Still, I have to think that the students attending basic LIS classes are more prepared to go to a university than those who don’t, and perhaps other professors (and high school teachers) requiring excellence with citations will help students master this skill. That students are aware of the power of databases and how to use them and that they can navigate a library somewhat successfully is a win in my book.

Getting Real with Augmented Reality with Guest Blogger Becky Nation

By Becky Nation, Avalon Middle School in Santa Rosa County

Through the generous funding of PLAN, I was offered the incredible opportunity to travel to Denver, Colorado for ALA Midwinter 2018. The opportunity to collaborate with other like-minded professionals, participate in sessions introducing new ideas and technologies, and experience the announcing of award-winning authors and books was exhilarating. I came home with so many ideas swirling through my mind competing for attention, but the concept of virtual and augmented realities kept pushing itself back to the forefront.

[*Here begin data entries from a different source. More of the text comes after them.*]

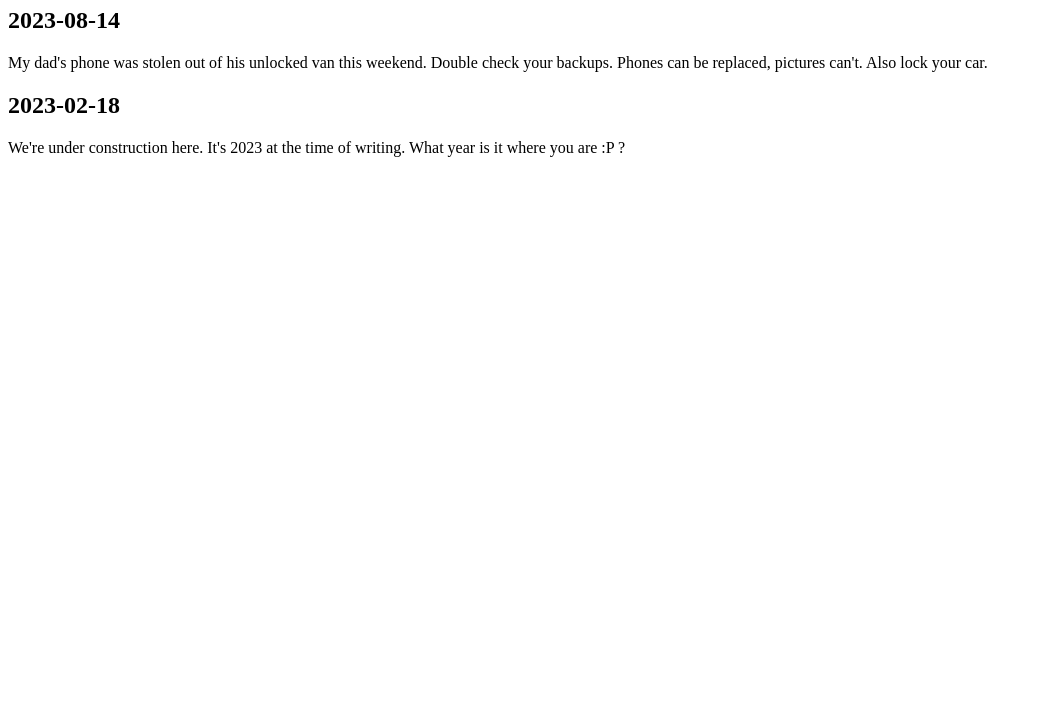
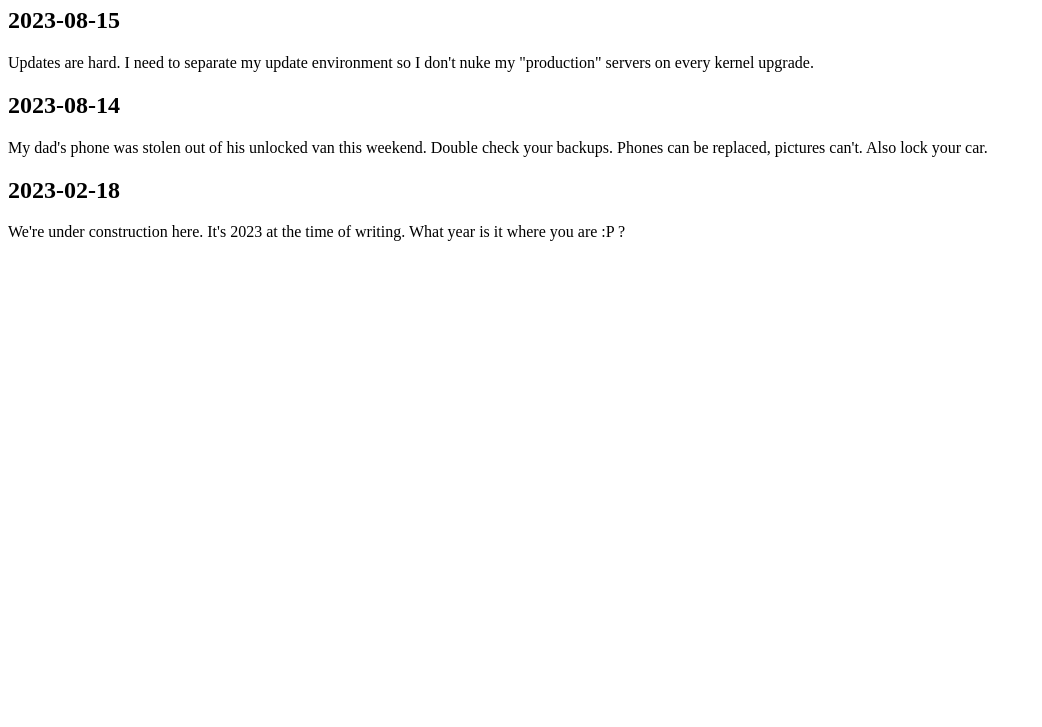
Before and after one commit to 0x000C/studious-enigma, a plain HTML site: page build-result/index.html in a window 1280 px wide. Shown: the part 73-800 px from the top of the page, without its empty margins (0-1042 px from the left). Drawn offline with Linux system fonts and the light colour scheme.

Commit message:
Update index.html
Daily log

```diff
--- a/build-result/index.html
+++ b/build-result/index.html
@@ -6,6 +6,8 @@
   </head>
   <body>
     <h1>A Personal Website</h1>
+    <h2>2023-08-15</h2>
+    <p>Updates are hard. I need to separate my update environment so I don't nuke my "production" servers on every kernel upgrade.</p>
     <h2>2023-08-14</h2>
     <p>My dad's phone was stolen out of his unlocked van this weekend. Double check your backups. Phones can be replaced, pictures can't. Also lock your car.</p>
     <h2>2023-02-18</h2>
```
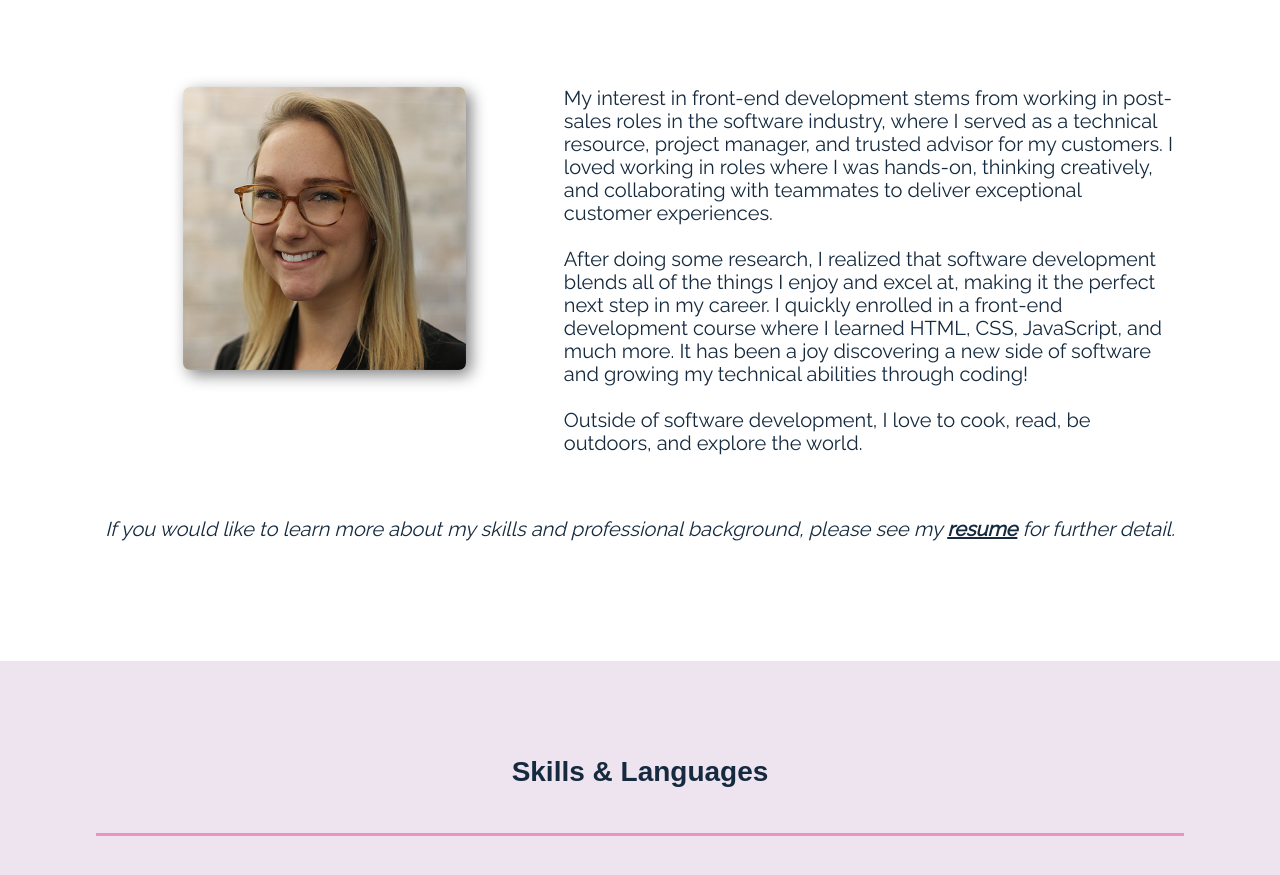
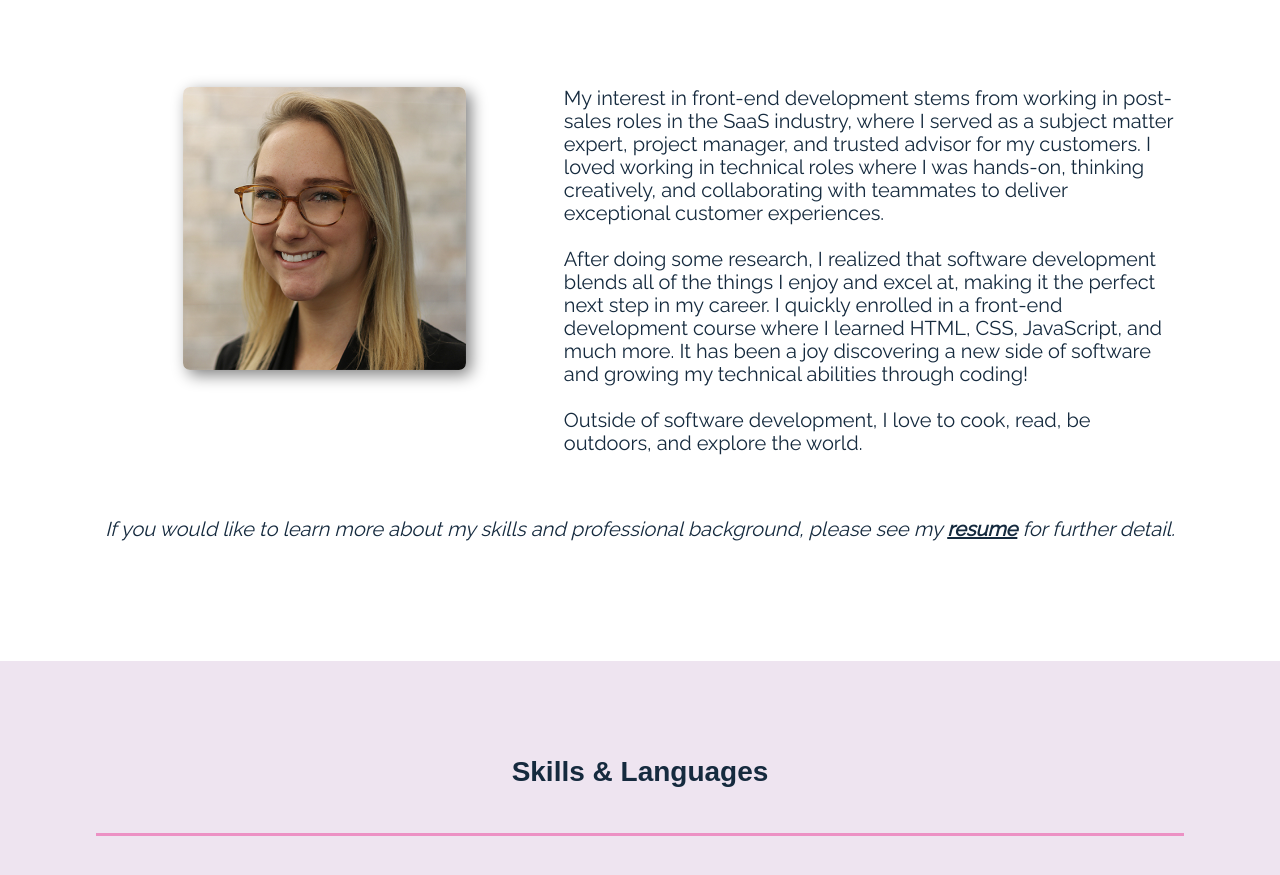
Before and after one commit to atgorman1/alida-portfolio, a website built with Parcel: page index.html in a window 1280 px wide. Shown: the part 993-1868 px from the top of the page. Built offline with nearby package versions, Linux system fonts and the light colour scheme; a web font is replaced by a local one.

Commit message:
Updated about-text wording

```diff
--- a/index.html
+++ b/index.html
@@ -98,11 +98,11 @@
 
             <p class="about-text">
               My interest in front-end development stems from working in
-              post-sales roles in the software industry, where I served as a
-              technical resource, project manager, and trusted advisor for my
-              customers. I loved working in roles where I was hands-on, thinking
-              creatively, and collaborating with teammates to deliver
-              exceptional customer experiences.
+              post-sales roles in the SaaS industry, where I served as a subject
+              matter expert, project manager, and trusted advisor for my
+              customers. I loved working in technical roles where I was
+              hands-on, thinking creatively, and collaborating with teammates to
+              deliver exceptional customer experiences.
               <br />
               <br />
               After doing some research, I realized that software development
```
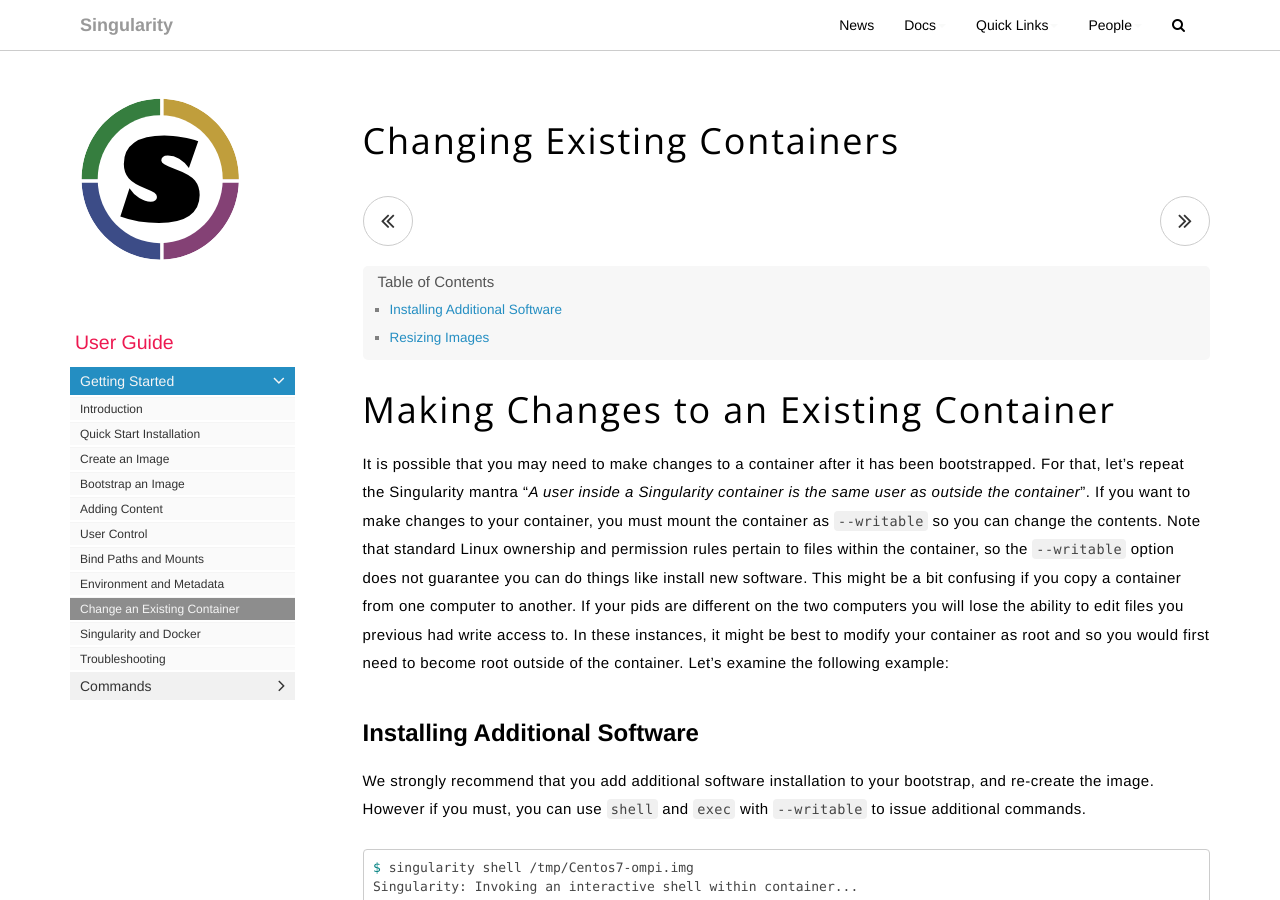
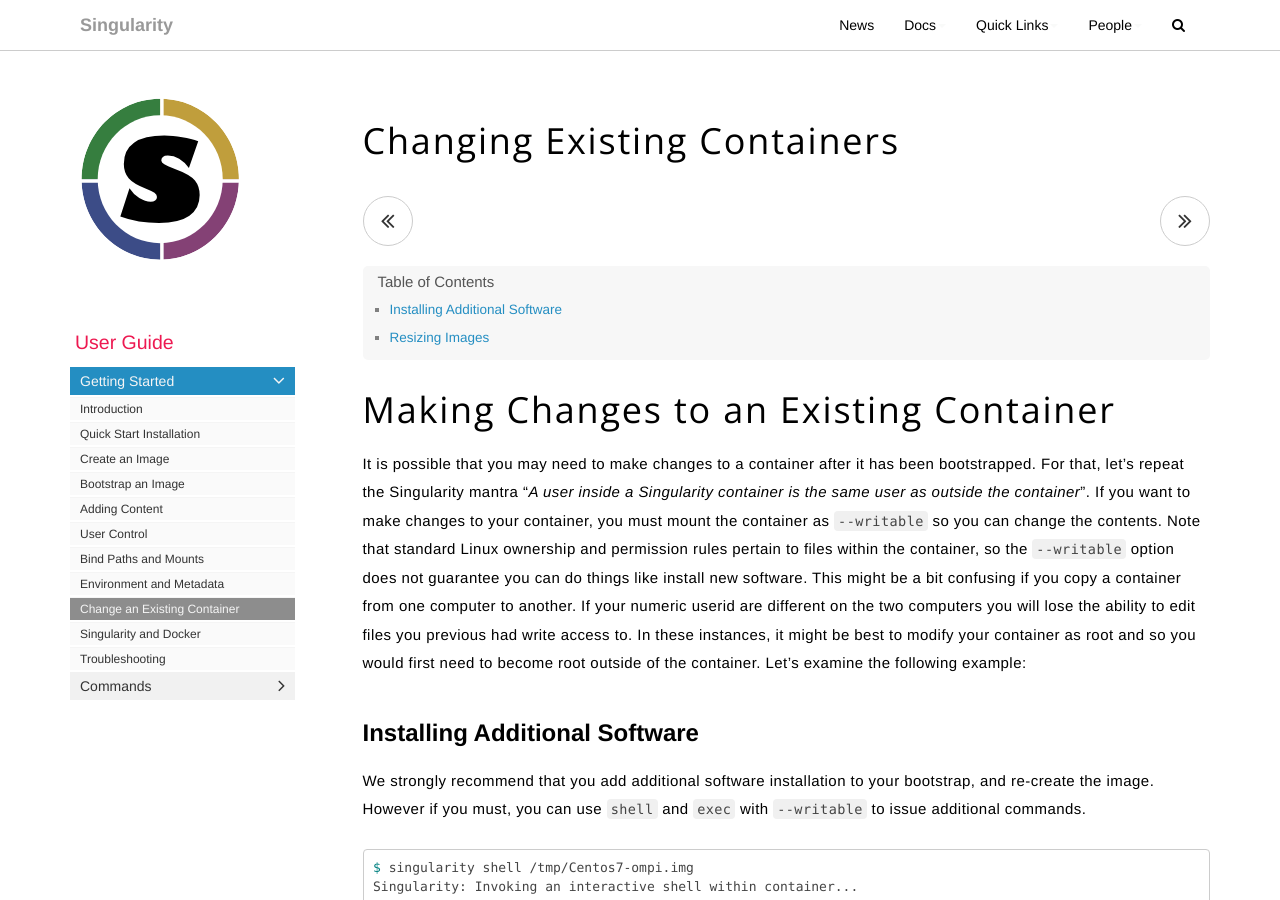
Before and after one commit to singularityware/singularityware.github.io, a Jekyll site: the page built from pages/docs/user-docs/docs-changing-containers.md, in a window 1280 px wide and 900 px high. Built offline with Jekyll 4.4.1, drawn with Linux system fonts in a browser that asks for light colours; nearby versions of some CDN libraries; comment, search, counter and statistics services are not loaded.

Commit message:
Oops: "pids" -> "numeric userid"
"pids" is process ids, I think?

What you mean is the users numeric id, e.g. on machine A `hartzell` is `3245` so files are owned by `3245`.  But, when I get to machine B where `hartzell` is `22453`, those same files appear to be someone else.

Right?

```diff
--- a/pages/docs/user-docs/docs-changing-containers.md
+++ b/pages/docs/user-docs/docs-changing-containers.md
@@ -7,7 +7,7 @@ folder: docs
 
 
 # Making Changes to an Existing Container
-It is possible that you may need to make changes to a container after it has been bootstrapped. For that, let's repeat the Singularity mantra "*A user inside a Singularity container is the same user as outside the container*". If you want to make changes to your container, you must mount the container as `--writable` so you can change the contents. Note that standard Linux ownership and permission rules pertain to files within the container, so the `--writable` option does not guarantee you can do things like install new software. This might be a bit confusing if you copy a container from one computer to another. If your pids are different on the two computers you will lose the ability to edit files you previous had write access to. In these instances, it might be best to modify your container as root and so you would first need to become root outside of the container. Let's examine the following example:
+It is possible that you may need to make changes to a container after it has been bootstrapped. For that, let's repeat the Singularity mantra "*A user inside a Singularity container is the same user as outside the container*". If you want to make changes to your container, you must mount the container as `--writable` so you can change the contents. Note that standard Linux ownership and permission rules pertain to files within the container, so the `--writable` option does not guarantee you can do things like install new software. This might be a bit confusing if you copy a container from one computer to another. If your numeric userid are different on the two computers you will lose the ability to edit files you previous had write access to. In these instances, it might be best to modify your container as root and so you would first need to become root outside of the container. Let's examine the following example:
 
 ## Installing Additional Software
 We strongly recommend that you add additional software installation to your bootstrap, and re-create the image. However if you must, you can use `shell` and `exec` with `--writable` to issue additional commands.
```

I attended several sessions discussing augmented, virtual, and mixed reality, and although I had heard of these prior to attending the conference, I was incredibly intimidated by these concepts. Big libraries with large budgets presented their mobile virtual reality labs that cost more than I could ever afford. The thought of the financial and technological aspects of taking on such a project crippled me for months. After researching and mulling over options, I finally decided the only way to find out how these technologies work was to use them. Augmented reality would be the jumping off point in my library.

Thinking that I needed to be comfortable with the lesson since the technology aspect would be new for me, I sought a project I currently use that I could enhance to include AR. My students write book reviews each year and deliver them orally. This existing project seemed to readily lend itself to a technology enhancement. I downloaded the free HP Reveal app and watched the tutorial that opened as soon as I downloaded. It guided me through the setup of my first aura. I used my iPad to video my students delivering their book reviews. Then I took a picture of the book cover to use as the trigger that would cue up the video. The HP Reveal app was then used to link the cover trigger to the student’s video. When students download the app and follow my channel, they scan the book and have other students’ book reviews superimpose themselves on the cover of the book where I placed it in the app. Yes, it’s just that easy!

Now that I have figured out how this works, I’m sad I waited so long to interact with this technology. My next steps include a grant proposal asking for tablets to use for recording and linking the books inside HP Reveal. This would allow me to pair students who would video and link their own book reviews for whole classes.